By Office of Communication & Marketing | Mar 1, 2022
Each year during March, the nation joins in special honors, recognizing and thanking the women in our lives, our families, our workplaces, and communities for their contributions to making society a more effective model for future generations.
This year’s theme for Women’s History Month is “Providing Healing, Promoting Hope,”—a tribute to the enduring work of caregivers and frontline workers during this ongoing pandemic. It is also a recognition of the many ways that women of all cultures have provided healing and hope throughout history.
There are countless women here at Downstate to acknowledge who managed operations and continue to lead as they did during the pandemic. But, unfortunately, there are not enough words to thank everyone. From our physicians to nurses, lab techs, phlebotomists, patient care associates, environmental services, social workers, safety and security officers, administrative aides, and department leadership, we extend gratitude for your efforts during uncertain times in healthcare in the United States and around the globe.
At Downstate, more than 58 percent of our employees are women. Women outnumber male students in our five academic units by nearly two to one. Approximately 55 percent of Downstate employees are women in professional (non-faculty) roles, executive/administrative/managerial, and technical/professional positions.
Statistics for women leaders across more than 250 healthcare organizations indicate that women held CEO positions less frequently than other senior leadership roles. As an example, over 15 percent of the CEOs leading medium-sized health systems and health insurance groups were women, according to a 2021 study published in JAMA Network Open.
This year, we are honored to share this Women’s History Month profile of Judy Asher, MSN, RN, Assistant Director of Nursing Pediatrics.
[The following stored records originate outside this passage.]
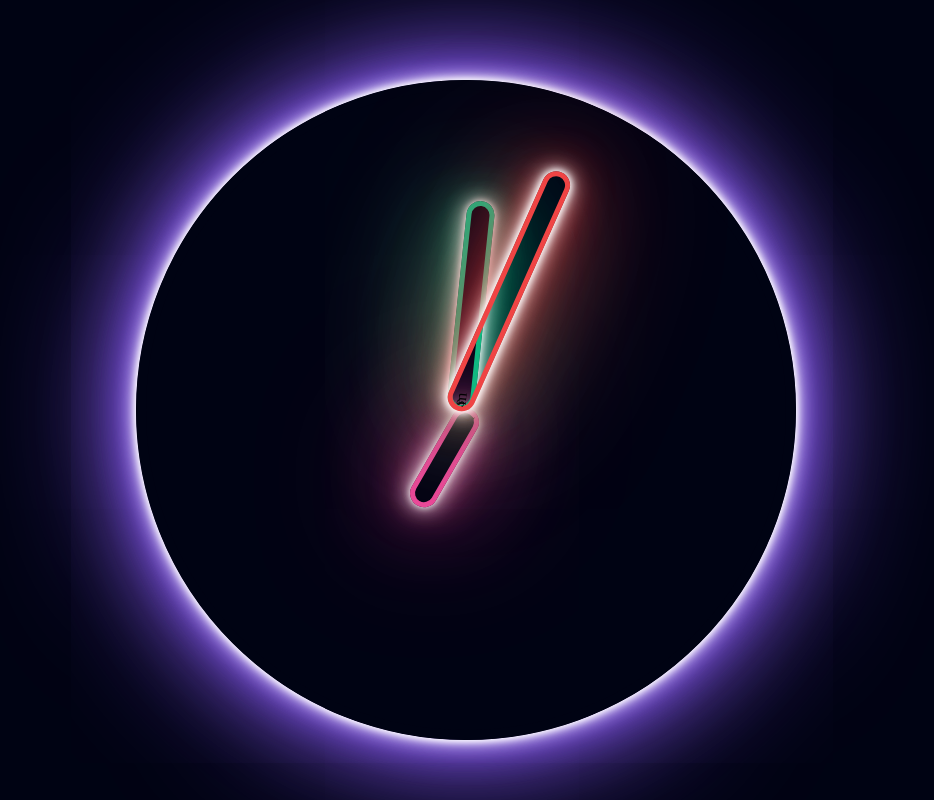
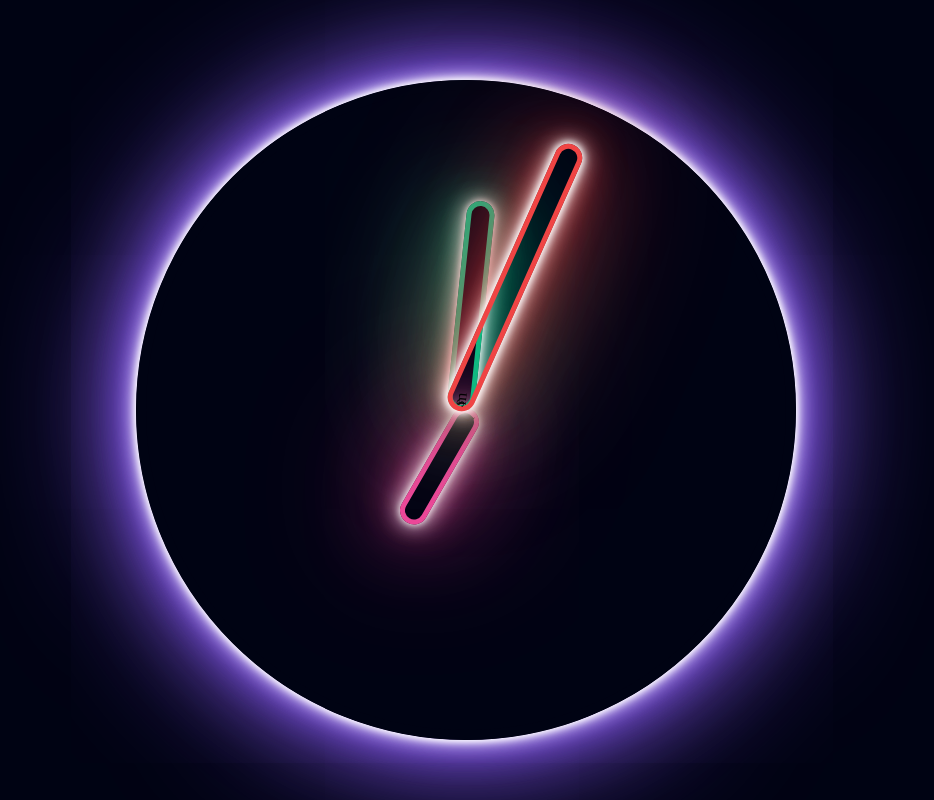
Before and after one commit to AshutoshDash1999/js-neon-clock, a plain HTML site: page index.html in a window 1280 px wide. Shown: the whole page, without its empty margins (184-1118 px from the left). Drawn offline with Linux system fonts and the light colour scheme.

Commit message:
updated styling

```diff
--- a/style.css
+++ b/style.css
@@ -29,7 +29,7 @@ body{
 
 #second{
     border: 5px solid #EF4444;
-    width: 250px;
+    width: 35vh;
     box-shadow: 0 0 7px #fff,
     0 0 11px #fff,
     0 0 21px #fff,
@@ -42,7 +42,7 @@ body{
 
 #minute{
     border: 5px solid #10B981;
-    width: 200px;
+    width: 25vh;
     box-shadow: 0 0 7px #fff,
     0 0 21px #fff,
     0 0 42px #10B981,
@@ -54,7 +54,7 @@ body{
 
 #hour{
     border: 5px solid #EC4899;
-    width: 100px;
+    width: 15vh;
     box-shadow: 0 0 7px #fff,
     0 0 21px #fff,
     0 0 42px #EC4899,
```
Ms. Asher discusses why she became a nurse, her love for the field, and caring for children.
Congratulations, Nurse Asher, and thanks for your contributions to Downstate and women’s history!